**TASK DETAILS**:
Start to finish, the listing must be rewritten exactly.

**SUPPLIED DATA**:

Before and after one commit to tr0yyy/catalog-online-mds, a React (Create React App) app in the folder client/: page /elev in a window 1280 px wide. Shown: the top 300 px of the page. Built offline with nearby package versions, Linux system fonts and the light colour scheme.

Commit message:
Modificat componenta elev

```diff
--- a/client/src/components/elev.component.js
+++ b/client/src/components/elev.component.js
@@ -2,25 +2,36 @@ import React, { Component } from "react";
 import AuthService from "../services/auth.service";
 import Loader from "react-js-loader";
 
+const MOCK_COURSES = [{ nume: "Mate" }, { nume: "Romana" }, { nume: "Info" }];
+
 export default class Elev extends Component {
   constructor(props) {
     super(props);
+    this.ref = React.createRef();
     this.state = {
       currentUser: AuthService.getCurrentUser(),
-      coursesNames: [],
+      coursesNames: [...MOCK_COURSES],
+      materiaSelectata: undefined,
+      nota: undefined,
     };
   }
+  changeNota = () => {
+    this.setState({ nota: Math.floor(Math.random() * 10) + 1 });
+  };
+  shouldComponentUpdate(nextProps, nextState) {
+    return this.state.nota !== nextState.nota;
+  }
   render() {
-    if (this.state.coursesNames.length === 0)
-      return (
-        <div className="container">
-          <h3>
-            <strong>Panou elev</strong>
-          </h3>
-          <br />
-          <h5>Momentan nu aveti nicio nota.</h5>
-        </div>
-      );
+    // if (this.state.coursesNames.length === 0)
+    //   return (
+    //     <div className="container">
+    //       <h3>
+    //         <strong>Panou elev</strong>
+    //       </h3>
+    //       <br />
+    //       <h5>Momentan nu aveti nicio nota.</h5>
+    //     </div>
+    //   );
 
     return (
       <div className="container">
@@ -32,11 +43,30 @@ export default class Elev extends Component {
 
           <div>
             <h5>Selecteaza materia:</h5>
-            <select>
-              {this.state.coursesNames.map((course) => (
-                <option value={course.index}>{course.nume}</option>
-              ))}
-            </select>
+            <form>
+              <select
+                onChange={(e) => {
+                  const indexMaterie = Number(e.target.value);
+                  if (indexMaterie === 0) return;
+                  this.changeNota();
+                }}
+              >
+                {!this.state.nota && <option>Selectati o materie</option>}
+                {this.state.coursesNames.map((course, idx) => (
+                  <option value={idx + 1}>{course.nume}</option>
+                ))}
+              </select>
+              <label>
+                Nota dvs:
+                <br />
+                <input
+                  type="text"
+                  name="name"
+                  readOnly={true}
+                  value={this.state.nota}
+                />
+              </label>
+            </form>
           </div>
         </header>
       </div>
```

**RESPONSE AREA**:
Before and after one commit to tr0yyy/catalog-online-mds, a React (Create React App) app in the folder client/: page /elev in a window 1280 px wide. Shown: the top 300 px of the page. Built offline with nearby package versions, Linux system fonts and the light colour scheme.

Commit message:
Modificat componenta elev

```diff
--- a/client/src/components/elev.component.js
+++ b/client/src/components/elev.component.js
@@ -2,25 +2,36 @@ import React, { Component } from "react";
 import AuthService from "../services/auth.service";
 import Loader from "react-js-loader";
 
+const MOCK_COURSES = [{ nume: "Mate" }, { nume: "Romana" }, { nume: "Info" }];
+
 export default class Elev extends Component {
   constructor(props) {
     super(props);
+    this.ref = React.createRef();
     this.state = {
       currentUser: AuthService.getCurrentUser(),
-      coursesNames: [],
+      coursesNames: [...MOCK_COURSES],
+      materiaSelectata: undefined,
+      nota: undefined,
     };
   }
+  changeNota = () => {
+    this.setState({ nota: Math.floor(Math.random() * 10) + 1 });
+  };
+  shouldComponentUpdate(nextProps, nextState) {
+    return this.state.nota !== nextState.nota;
+  }
   render() {
-    if (this.state.coursesNames.length === 0)
-      return (
-        <div className="container">
-          <h3>
-            <strong>Panou elev</strong>
-          </h3>
-          <br />
-          <h5>Momentan nu aveti nicio nota.</h5>
-        </div>
-      );
+    // if (this.state.coursesNames.length === 0)
+    //   return (
+    //     <div className="container">
+    //       <h3>
+    //         <strong>Panou elev</strong>
+    //       </h3>
+    //       <br />
+    //       <h5>Momentan nu aveti nicio nota.</h5>
+    //     </div>
+    //   );
 
     return (
       <div className="container">
@@ -32,11 +43,30 @@ export default class Elev extends Component {
 
           <div>
             <h5>Selecteaza materia:</h5>
-            <select>
-              {this.state.coursesNames.map((course) => (
-                <option value={course.index}>{course.nume}</option>
-              ))}
-            </select>
+            <form>
+              <select
+                onChange={(e) => {
+                  const indexMaterie = Number(e.target.value);
+                  if (indexMaterie === 0) return;
+                  this.changeNota();
+                }}
+              >
+                {!this.state.nota && <option>Selectati o materie</option>}
+                {this.state.coursesNames.map((course, idx) => (
+                  <option value={idx + 1}>{course.nume}</option>
+                ))}
+              </select>
+              <label>
+                Nota dvs:
+                <br />
+                <input
+                  type="text"
+                  name="name"
+                  readOnly={true}
+                  value={this.state.nota}
+                />
+              </label>
+            </form>
           </div>
         </header>
       </div>
```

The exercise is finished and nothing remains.